UBI was also advocated by Milton Friedman, while Richard Nixon tasked Donald Rumsfeld and Dick Cheney with conducting UBI experiments in the ’70s (the results were not good). Expect Democrats to feign outrage (as they do about the health-care mandate) that Republicans are not embracing this “right-wing” idea. They will forget to mention their past advocacy of guaranteed jobs programs in the ’70s.

The Green New Deal’s quixotic fascination with high-speed rail also comes out of the New Left era, when the government funded research into magnetic levitation trains. Similar projects were funded during the Clinton era (another residual boomer fixation). High-speed rail is not as successful elsewhere as the left pretends and there are myriad reasons it fails in America–yet this creaky old idea keeps getting sold as bold and new, like a bad scene from Cameron Crowe’s “Singles.”

Nevertheless, a number of Democratic candidates have signed on to the Green New Deal. Most of them voted “present” when the resolution was brought to the Senate floor. Others have decided to support “the goals of” the Green New Deal. Again, most Democratic voters do not care about the nuances.

Radical Proposals belong to the Boomers Too

Even some of the left’s most radical ideas are not new. Abolishing the Electoral College was championed by Democrats, like Birch Bayh, who were angry when Nixon narrowly defeated Hubert H. Humphrey, Jr. in 1968 with a strong third-party showing by George Wallace. Packing the Supreme Court is an idea from the Roosevelt administration; further weaponization of the courts is pushed by lefty boomers who have come to dominate the legal academy.

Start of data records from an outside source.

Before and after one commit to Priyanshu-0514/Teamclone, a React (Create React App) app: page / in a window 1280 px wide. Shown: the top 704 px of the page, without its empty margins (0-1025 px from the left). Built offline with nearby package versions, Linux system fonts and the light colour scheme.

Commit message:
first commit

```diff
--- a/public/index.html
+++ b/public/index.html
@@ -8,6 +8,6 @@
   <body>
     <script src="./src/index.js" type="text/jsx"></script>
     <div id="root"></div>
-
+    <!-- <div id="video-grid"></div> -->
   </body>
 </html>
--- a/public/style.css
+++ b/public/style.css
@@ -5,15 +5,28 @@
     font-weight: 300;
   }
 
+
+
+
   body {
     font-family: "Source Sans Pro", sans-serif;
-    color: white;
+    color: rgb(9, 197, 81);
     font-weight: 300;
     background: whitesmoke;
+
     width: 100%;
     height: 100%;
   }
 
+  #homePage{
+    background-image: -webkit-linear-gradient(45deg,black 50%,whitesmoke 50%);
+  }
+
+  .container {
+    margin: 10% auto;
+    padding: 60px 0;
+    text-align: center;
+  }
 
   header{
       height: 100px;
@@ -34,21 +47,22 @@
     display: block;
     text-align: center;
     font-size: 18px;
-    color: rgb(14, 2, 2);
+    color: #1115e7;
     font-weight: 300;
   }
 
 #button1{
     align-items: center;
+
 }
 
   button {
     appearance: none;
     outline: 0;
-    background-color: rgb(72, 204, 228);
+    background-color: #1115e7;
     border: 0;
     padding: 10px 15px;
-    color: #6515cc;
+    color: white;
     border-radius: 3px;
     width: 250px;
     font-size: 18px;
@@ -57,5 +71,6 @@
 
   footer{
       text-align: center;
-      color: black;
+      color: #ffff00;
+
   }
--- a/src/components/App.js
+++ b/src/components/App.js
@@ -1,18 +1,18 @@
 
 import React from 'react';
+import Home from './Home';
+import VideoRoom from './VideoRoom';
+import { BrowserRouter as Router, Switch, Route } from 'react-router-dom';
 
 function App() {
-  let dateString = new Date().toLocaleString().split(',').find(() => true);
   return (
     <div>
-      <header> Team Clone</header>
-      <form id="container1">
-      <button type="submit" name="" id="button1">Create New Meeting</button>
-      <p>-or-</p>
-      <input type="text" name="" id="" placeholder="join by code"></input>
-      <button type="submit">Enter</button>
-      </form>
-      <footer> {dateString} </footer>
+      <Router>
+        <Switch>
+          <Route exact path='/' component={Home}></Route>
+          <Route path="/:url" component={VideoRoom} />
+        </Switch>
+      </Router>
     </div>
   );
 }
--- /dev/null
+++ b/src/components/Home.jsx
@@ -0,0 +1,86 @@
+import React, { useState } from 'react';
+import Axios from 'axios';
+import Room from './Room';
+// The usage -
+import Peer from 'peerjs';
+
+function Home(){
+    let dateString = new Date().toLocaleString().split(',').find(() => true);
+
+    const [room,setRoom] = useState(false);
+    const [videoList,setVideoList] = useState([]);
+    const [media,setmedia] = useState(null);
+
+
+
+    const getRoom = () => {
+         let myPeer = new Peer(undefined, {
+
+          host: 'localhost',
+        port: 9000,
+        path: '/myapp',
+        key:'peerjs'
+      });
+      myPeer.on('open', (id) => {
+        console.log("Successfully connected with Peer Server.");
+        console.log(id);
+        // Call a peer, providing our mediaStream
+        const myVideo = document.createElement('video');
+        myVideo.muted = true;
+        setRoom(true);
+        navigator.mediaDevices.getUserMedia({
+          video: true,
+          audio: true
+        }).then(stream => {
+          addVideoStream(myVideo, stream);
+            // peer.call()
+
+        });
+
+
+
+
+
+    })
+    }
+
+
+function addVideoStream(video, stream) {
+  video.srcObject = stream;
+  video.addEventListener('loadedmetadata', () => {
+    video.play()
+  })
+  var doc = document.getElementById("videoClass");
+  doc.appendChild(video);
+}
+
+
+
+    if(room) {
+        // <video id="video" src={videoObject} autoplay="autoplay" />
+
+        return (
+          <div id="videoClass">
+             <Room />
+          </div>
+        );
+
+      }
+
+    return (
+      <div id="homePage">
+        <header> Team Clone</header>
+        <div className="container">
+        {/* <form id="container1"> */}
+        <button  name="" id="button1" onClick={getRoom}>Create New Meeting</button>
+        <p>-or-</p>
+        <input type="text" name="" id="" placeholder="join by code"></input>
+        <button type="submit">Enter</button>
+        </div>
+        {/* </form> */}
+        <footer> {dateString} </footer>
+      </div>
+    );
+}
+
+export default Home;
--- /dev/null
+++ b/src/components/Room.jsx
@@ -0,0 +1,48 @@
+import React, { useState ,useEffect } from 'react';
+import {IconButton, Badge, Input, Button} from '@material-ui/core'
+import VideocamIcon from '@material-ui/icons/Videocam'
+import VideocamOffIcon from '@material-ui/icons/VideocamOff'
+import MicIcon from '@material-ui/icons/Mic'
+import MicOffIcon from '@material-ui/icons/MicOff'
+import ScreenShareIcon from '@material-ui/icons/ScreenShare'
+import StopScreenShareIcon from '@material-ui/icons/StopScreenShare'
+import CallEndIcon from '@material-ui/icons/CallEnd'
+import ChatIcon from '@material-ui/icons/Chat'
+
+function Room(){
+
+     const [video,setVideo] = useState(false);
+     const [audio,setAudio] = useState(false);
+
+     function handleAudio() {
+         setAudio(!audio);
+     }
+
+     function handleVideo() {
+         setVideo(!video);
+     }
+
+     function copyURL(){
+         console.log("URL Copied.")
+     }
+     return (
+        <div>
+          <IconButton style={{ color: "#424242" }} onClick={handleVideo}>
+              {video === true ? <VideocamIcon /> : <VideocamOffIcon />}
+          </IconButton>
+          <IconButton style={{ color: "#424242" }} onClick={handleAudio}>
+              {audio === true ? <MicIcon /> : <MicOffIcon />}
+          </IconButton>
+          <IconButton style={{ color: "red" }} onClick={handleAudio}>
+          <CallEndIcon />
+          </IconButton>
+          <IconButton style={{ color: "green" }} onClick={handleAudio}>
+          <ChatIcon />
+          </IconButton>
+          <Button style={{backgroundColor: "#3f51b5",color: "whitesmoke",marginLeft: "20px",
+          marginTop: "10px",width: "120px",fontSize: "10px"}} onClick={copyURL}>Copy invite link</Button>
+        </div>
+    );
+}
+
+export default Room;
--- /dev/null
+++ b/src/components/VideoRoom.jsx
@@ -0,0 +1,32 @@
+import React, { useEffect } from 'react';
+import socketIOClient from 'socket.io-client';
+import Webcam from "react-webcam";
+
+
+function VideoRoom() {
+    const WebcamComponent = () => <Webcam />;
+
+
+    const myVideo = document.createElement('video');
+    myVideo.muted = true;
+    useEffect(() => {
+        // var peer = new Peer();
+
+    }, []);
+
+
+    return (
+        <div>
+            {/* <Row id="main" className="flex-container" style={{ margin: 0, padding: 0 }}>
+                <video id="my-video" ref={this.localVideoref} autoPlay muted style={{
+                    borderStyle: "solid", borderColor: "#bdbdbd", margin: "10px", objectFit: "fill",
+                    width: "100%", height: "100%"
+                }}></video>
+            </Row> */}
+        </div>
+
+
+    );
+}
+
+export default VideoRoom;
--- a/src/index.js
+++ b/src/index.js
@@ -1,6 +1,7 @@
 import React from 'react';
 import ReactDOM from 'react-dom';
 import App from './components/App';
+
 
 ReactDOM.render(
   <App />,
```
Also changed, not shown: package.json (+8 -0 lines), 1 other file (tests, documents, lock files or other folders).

That most of the left’s platform is not new does not mean the ideas are not radical. To the contrary, while “radical” generally means drastic change from the status quo, the word also means “constituting or growing from a root.” The Democrats’ roots have always been in far-left ideologies. The only thing “new” about progressives’ ideas now is that there is a younger generation or two, many of whom are too poorly educated to understand they are being sold a very old boomers’ bill of goods.